» **ABOUT THIS EXERCISE**:
Show each line of the records in which the word "output" occurs.
Content starts
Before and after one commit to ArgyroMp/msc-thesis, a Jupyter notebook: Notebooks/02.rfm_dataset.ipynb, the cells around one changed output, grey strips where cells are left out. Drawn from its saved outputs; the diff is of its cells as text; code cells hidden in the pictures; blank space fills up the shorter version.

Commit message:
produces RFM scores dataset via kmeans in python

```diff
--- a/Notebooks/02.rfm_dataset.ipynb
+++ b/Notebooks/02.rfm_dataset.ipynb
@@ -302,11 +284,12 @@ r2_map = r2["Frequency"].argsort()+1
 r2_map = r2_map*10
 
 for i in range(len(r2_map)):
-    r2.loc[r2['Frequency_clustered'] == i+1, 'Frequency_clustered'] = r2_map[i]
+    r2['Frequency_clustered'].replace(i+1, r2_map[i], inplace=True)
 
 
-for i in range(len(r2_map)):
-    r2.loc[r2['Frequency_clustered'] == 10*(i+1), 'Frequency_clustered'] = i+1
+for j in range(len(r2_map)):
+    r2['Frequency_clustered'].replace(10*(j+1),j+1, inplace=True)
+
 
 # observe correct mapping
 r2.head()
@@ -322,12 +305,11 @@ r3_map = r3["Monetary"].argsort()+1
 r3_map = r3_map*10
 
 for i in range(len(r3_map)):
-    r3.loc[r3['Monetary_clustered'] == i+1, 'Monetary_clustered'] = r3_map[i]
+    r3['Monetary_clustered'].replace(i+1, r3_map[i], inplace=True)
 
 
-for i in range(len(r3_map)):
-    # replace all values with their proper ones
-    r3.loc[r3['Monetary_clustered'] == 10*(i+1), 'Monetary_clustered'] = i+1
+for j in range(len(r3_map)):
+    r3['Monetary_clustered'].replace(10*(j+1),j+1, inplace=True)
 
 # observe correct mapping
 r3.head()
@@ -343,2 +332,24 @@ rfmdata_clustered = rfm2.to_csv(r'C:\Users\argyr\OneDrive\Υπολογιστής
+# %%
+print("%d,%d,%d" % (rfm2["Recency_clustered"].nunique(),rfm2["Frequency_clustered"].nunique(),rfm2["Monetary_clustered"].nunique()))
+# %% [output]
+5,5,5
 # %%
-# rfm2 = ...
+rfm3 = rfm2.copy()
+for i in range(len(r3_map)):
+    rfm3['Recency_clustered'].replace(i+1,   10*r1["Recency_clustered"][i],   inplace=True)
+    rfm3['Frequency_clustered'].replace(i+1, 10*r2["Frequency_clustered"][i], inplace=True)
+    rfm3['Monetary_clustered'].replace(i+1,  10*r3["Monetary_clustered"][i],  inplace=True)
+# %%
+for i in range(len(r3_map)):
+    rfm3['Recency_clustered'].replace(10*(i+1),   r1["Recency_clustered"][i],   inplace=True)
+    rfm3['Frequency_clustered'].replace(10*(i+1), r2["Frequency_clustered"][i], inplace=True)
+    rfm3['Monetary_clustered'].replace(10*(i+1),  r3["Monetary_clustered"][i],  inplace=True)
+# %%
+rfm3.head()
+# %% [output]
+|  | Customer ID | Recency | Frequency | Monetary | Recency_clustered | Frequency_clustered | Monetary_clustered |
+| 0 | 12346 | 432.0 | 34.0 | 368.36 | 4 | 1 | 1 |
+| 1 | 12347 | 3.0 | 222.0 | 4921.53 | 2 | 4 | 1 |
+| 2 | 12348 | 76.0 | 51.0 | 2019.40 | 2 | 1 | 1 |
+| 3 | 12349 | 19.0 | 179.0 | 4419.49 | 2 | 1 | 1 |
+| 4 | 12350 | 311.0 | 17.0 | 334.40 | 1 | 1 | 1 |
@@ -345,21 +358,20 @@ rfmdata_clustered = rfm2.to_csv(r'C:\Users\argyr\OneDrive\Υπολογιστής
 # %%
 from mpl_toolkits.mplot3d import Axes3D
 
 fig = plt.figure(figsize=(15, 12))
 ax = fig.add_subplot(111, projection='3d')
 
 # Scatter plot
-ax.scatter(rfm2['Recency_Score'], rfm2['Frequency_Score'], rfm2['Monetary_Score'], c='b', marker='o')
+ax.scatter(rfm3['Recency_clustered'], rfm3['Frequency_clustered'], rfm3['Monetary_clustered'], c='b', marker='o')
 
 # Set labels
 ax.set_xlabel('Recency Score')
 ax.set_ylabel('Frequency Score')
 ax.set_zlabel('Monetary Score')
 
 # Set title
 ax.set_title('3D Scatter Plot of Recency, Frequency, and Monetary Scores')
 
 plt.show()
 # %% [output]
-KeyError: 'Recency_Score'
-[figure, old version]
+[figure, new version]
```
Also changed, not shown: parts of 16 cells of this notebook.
Content ends
» **TASK ANSWER**:
Before and after one commit to ArgyroMp/msc-thesis, a Jupyter notebook: Notebooks/02.rfm_dataset.ipynb, the cells around one changed output, grey strips where cells are left out. Drawn from its saved outputs; the diff is of its cells as text; code cells hidden in the pictures; blank space fills up the shorter version.
+# %% [output]
+# %% [output]
 # %% [output]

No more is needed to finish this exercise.